Freemen of the Town

Until 1835 only freemen were legally allowed to trade and vote in the borough and parliamentary elections. 

Freedom of the town was acquired by birth, marriage, apprenticeship, purchase or gift.

By birth –  Every son of a Freeman born within the parish and after his father has become free, is entitled to his freedom.

By marriage – Every man who has married a freeman’s daughter, born within the parish and after her father has become free, is entitled to his freedom. The husband must be an inhabitant within the parish at the time of his admission. 

The husband keeps his freedom on the death of his wife.

The wife can enfranchise other husbands.

By apprenticeship – A seven years apprenticeship to a freeman, resident within the parish, entitles a man to his freedom. Service to a widow after the masters death would not entitle the apprentice to his freedom.

By purchase – The freedom may be obtained by paying £5 to the corporation.

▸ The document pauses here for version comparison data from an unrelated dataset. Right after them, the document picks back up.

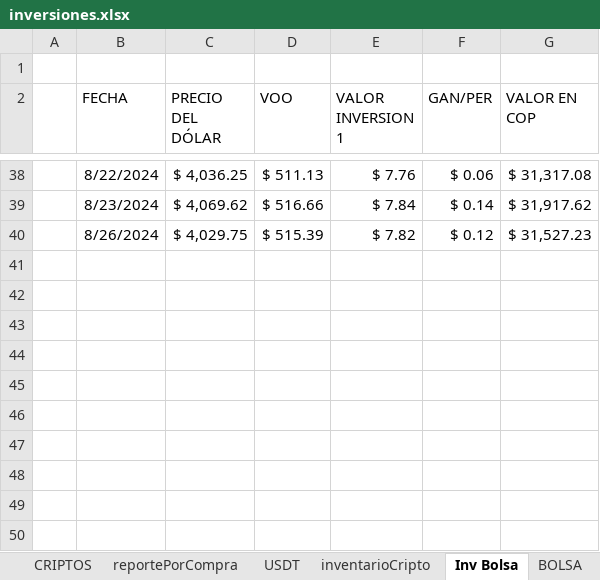
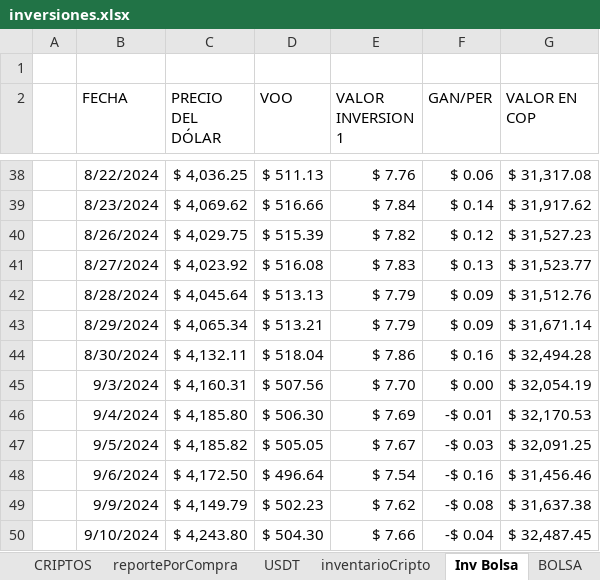
Before and after one commit to sebastia9330/proyectos2024, an Excel workbook: documentos/inversiones.xlsx, sheet Inv Bolsa, drawn as a sheet; only a part is shown, gaps mark what is left out; values as stored, in another font and other column widths than the file's, no borders; charts and pictures and table styles not drawn; the diff names each change by its address in the sheet, - before the commit and + after, or states it on an @@ line.

```diff
--- a/documentos/inversiones.xlsx (sheet Inv Bolsa)
+++ b/documentos/inversiones.xlsx (sheet Inv Bolsa)
+row 41:  | 8/27/2024 | $ 4,023.92 | $ 516.08 | $ 7.83 | $ 0.13 | $ 31,523.77
+row 42:  | 8/28/2024 | $ 4,045.64 | $ 513.13 | $ 7.79 | $ 0.09 | $ 31,512.76
+row 43:  | 8/29/2024 | $ 4,065.34 | $ 513.21 | $ 7.79 | $ 0.09 | $ 31,671.14
+row 44:  | 8/30/2024 | $ 4,132.11 | $ 518.04 | $ 7.86 | $ 0.16 | $ 32,494.28
+row 45:  | 9/3/2024 | $ 4,160.31 | $ 507.56 | $ 7.70 | $ 0.00 | $ 32,054.19
+row 46:  | 9/4/2024 | $ 4,185.80 | $ 506.30 | $ 7.69 | -$ 0.01 | $ 32,170.53
+row 47:  | 9/5/2024 | $ 4,185.82 | $ 505.05 | $ 7.67 | -$ 0.03 | $ 32,091.25
+row 48:  | 9/6/2024 | $ 4,172.50 | $ 496.64 | $ 7.54 | -$ 0.16 | $ 31,456.46
+row 49:  | 9/9/2024 | $ 4,149.79 | $ 502.23 | $ 7.62 | -$ 0.08 | $ 31,637.38
+row 50:  | 9/10/2024 | $ 4,243.80 | $ 504.30 | $ 7.66 | -$ 0.04 | $ 32,487.45
```
Also changed, not shown: sheet reportePorCompra, sheet inventarioCripto, sheet PORTAFOLIO, sheet CRIPTOS, sheet USDT, sheet simulacionBolsa, formulas that keep their value, hidden cells, charts or pictures, documentos/Presupuesto.xlsx.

By gift  – The freedom has sometimes been given as a compliment. There is a bye-law in 1708 that the mayor, three jurats and four common council might present a freedom to commanders of the monarchs ships and merchant vessels, and to officers of the army not under the rank of captain.